While only recently shown to be expressed in the developing cortex, Mef2 gene activity has already been associated with key neural pathways. Members of this gene family promote neuron survival in both Ca+-dependent16, 17 and neurotrophin-mediated18, 19 mechanisms, act as a switch-controlling post-synaptic dendrite differentiation,19 and suppress neuronal apoptosis in NMDA-induced exci-totoxicity.20 Additional roles for Mef2 genes in regulating the acquisition of the neuronal phenotype are beginning to emerge as well. The temporo-spatial expression of the Mef2 genes, the bioinformatic identification of a pivotal role for Mef2 binding sites, and previous associations of Mef2 family members in neuronal pathways, supports the hypothesis that this family plays a crucial role in the induction of neurogenesis in the developing brain.
Linking AB1700 rat genome survey array probes to public databases should allow the use of these probes in clustering, gene ontology classification, pathway analysis and other bioinformatic analyses. We have demonstrated one use of the updated annotation in facilitating a higher-level analysis through identification of transcription start sites and associated upstream regions. We invite researchers using the AB1700 Rat Genome Survey arrays to download the updated annotations from our website (http://cord.rutgers.edu/appendix/jbt/Supplemental_Table_1.xls).

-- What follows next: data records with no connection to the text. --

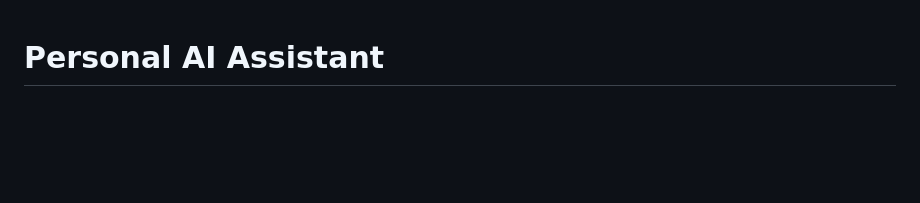
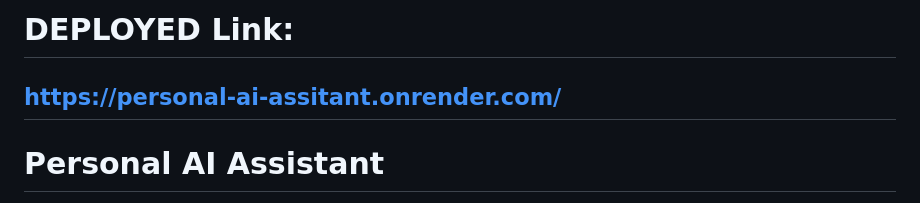
Before and after one commit to AbhishekRDJ/Personal-Ai-Assitant, a Markdown page: README.md, the part around the change. Drawn GitHub-style; blank space fills up the shorter version.

```diff
--- a/README.md
+++ b/README.md
@@ -1,3 +1,6 @@
+# DEPLOYED Link:
+## https://personal-ai-assitant.onrender.com/
+
 # Personal AI Assistant
 
 A personal AI assistant like Jarvis built with pure JavaScript, HTML, CSS, and Tailwind CSS. This mini-project integrates Large Language Models (LLMs) and Gemini for AI capabilities and features efficient API handling.
```
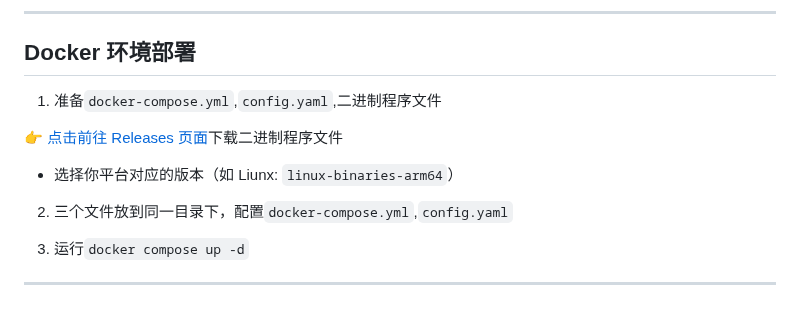
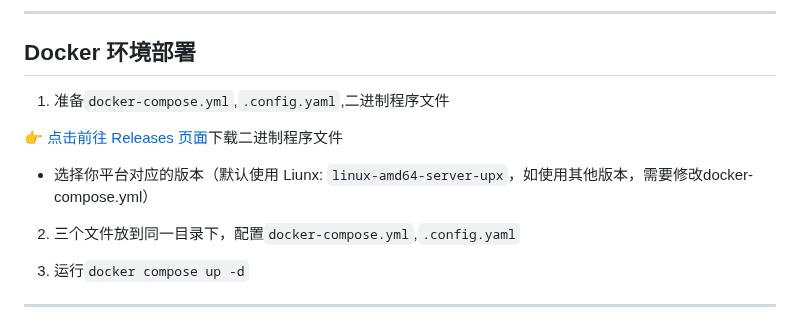
Before and after one commit to AnimeAIChat/xiaozhi-server-go, a Markdown page: README.md, the part around the change. Rendered like a GitHub page.

```diff
--- a/README.md
+++ b/README.md
@@ -175,13 +175,13 @@ swag init -g main.go
 
 ## Docker 环境部署
 
-1. 准备`docker-compose.yml`,`config.yaml`,二进制程序文件
+1. 准备`docker-compose.yml`,`.config.yaml`,二进制程序文件
 
 👉 [点击前往 Releases 页面](https://github.com/AnimeAIChat/xiaozhi-server-go/releases)下载二进制程序文件
 
-* 选择你平台对应的版本（如 Liunx: `linux-binaries-arm64`）
+* 选择你平台对应的版本（默认使用 Liunx: `linux-amd64-server-upx`，如使用其他版本，需要修改docker-compose.yml）
 
-2. 三个文件放到同一目录下，配置`docker-compose.yml`,`config.yaml`
+2. 三个文件放到同一目录下，配置`docker-compose.yml`,`.config.yaml`
 
 3. 运行`docker compose up -d`
 
```
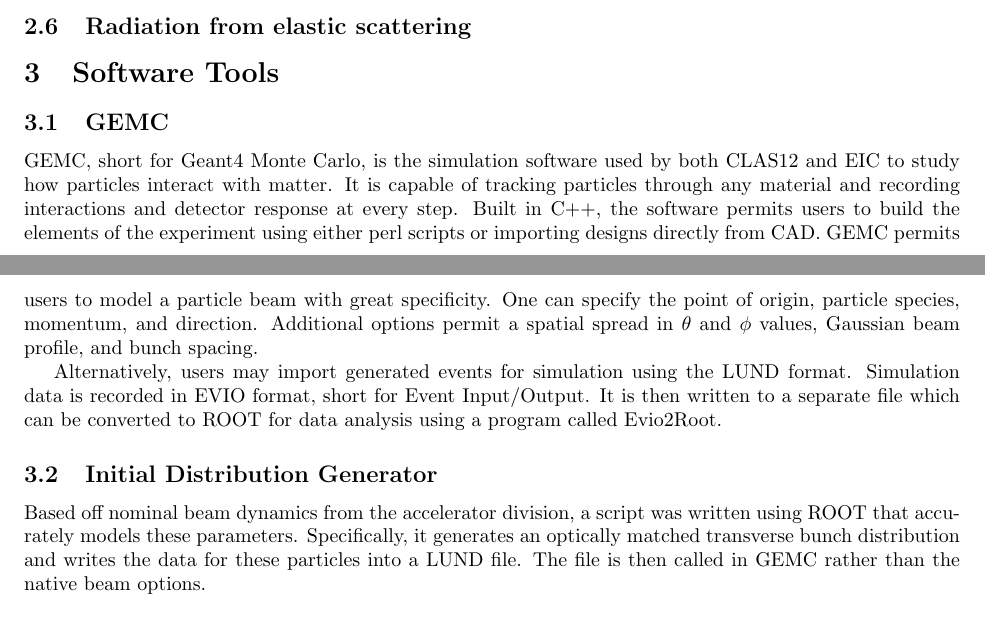
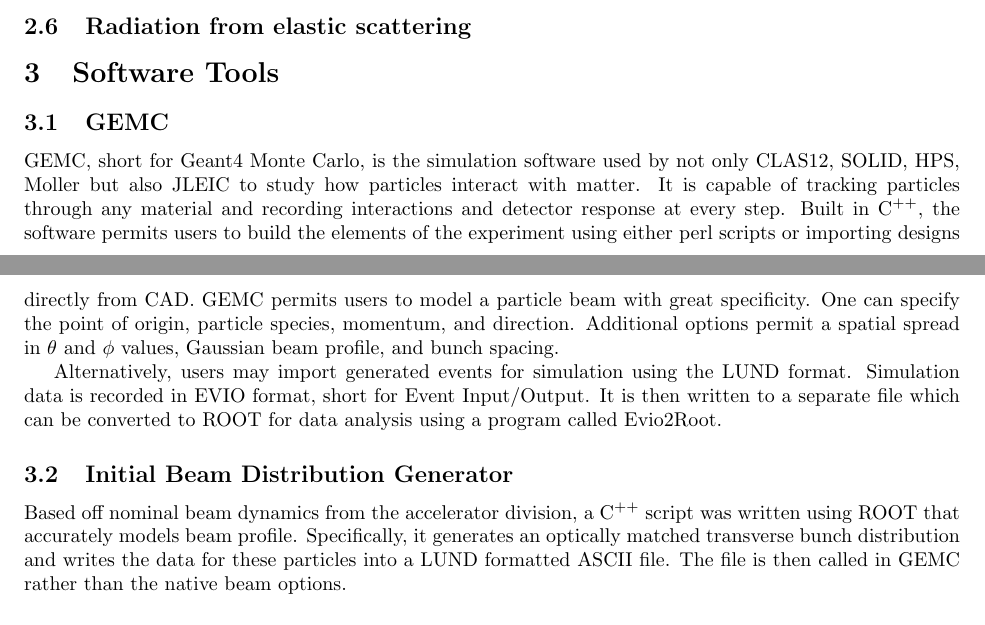
Before and after one commit to cploen/eic_bgs_proposal, a LaTeX paper (tex/document/EIC-BGS-Proposal-main.tex, which reads tex/software/software.tex): two parts of pages 4 and 5 of 18, joined at a grey line, cut so that both start at the same text. Compiled offline with pdfLaTeX.

Commit message:
merge with KJP's version

```diff
--- a/tex/software/software.tex
+++ b/tex/software/software.tex
@@ -1,11 +1,11 @@
 \subsection{GEMC}
 
-GEMC, short for Geant4 Monte Carlo, is the simulation software used by both CLAS12 and EIC to study how particles interact with matter.  It is capable of tracking particles through any material and recording interactions and detector response at every step.  Built in C++, the software permits users to build the elements of the experiment using either perl scripts or importing designs directly from CAD.  GEMC permits users to model a particle beam with great specificity.  One can specify the point of origin, particle species, momentum, and direction.  Additional options permit a spatial spread in $\theta$ and $\phi$ values, Gaussian beam profile, and bunch spacing.
+GEMC, short for Geant4 Monte Carlo, is the simulation software used by not only CLAS12, SOLID, HPS, Moller but also JLEIC to study how particles interact with matter.  It is capable of tracking particles through any material and recording interactions and detector response at every step.  Built in C$^{++}$, the software permits users to build the elements of the experiment using either perl scripts or importing designs directly from CAD.  GEMC permits users to model a particle beam with great specificity.  One can specify the point of origin, particle species, momentum, and direction.  Additional options permit a spatial spread in $\theta$ and $\phi$ values, Gaussian beam profile, and bunch spacing.
 
 Alternatively, users may import generated events for simulation using the LUND format.  Simulation data is recorded in EVIO format, short for Event Input/Output.  It is then written to a separate file which can be converted to ROOT for data analysis using a program called Evio2Root.
 
-\subsection{Initial Distribution Generator}
-Based off nominal beam dynamics from the accelerator division, a script was written using ROOT that accurately models these parameters.  Specifically, it generates an optically matched transverse bunch distribution and writes the data for these particles into a LUND file.  The file is then called in GEMC rather than the native beam options.
+\subsection{Initial Beam Distribution Generator}
+Based off nominal beam dynamics from the accelerator division, a C$^{++}$ script was written using ROOT that accurately models beam profile.  Specifically, it generates an optically matched transverse bunch distribution and writes the data for these particles into a LUND formatted ASCII file.  The file is then called in GEMC rather than the native beam options.
 
 
 \subsection{Molflow+}
```
Also changed, not shown: tex/approach/workflow.tex (+2 -2 lines), tex/overview/design_overview.tex (+2 -2 lines).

We thank Robert Genuario of Applied Biosystems for help with obtaining probe sequences and Drs. Qi Wang and Andrew I. Brooks for hybridization and image analysis of the AB1700 arrays. Supported by grants from the New Jersey Commission on Spinal Cord Research, the New Jersey Commission on Science & Technology, NIH, and Invitrogen, Inc. JLD is a graduate fellow of the New Jersey Commission on Spinal Cord Research.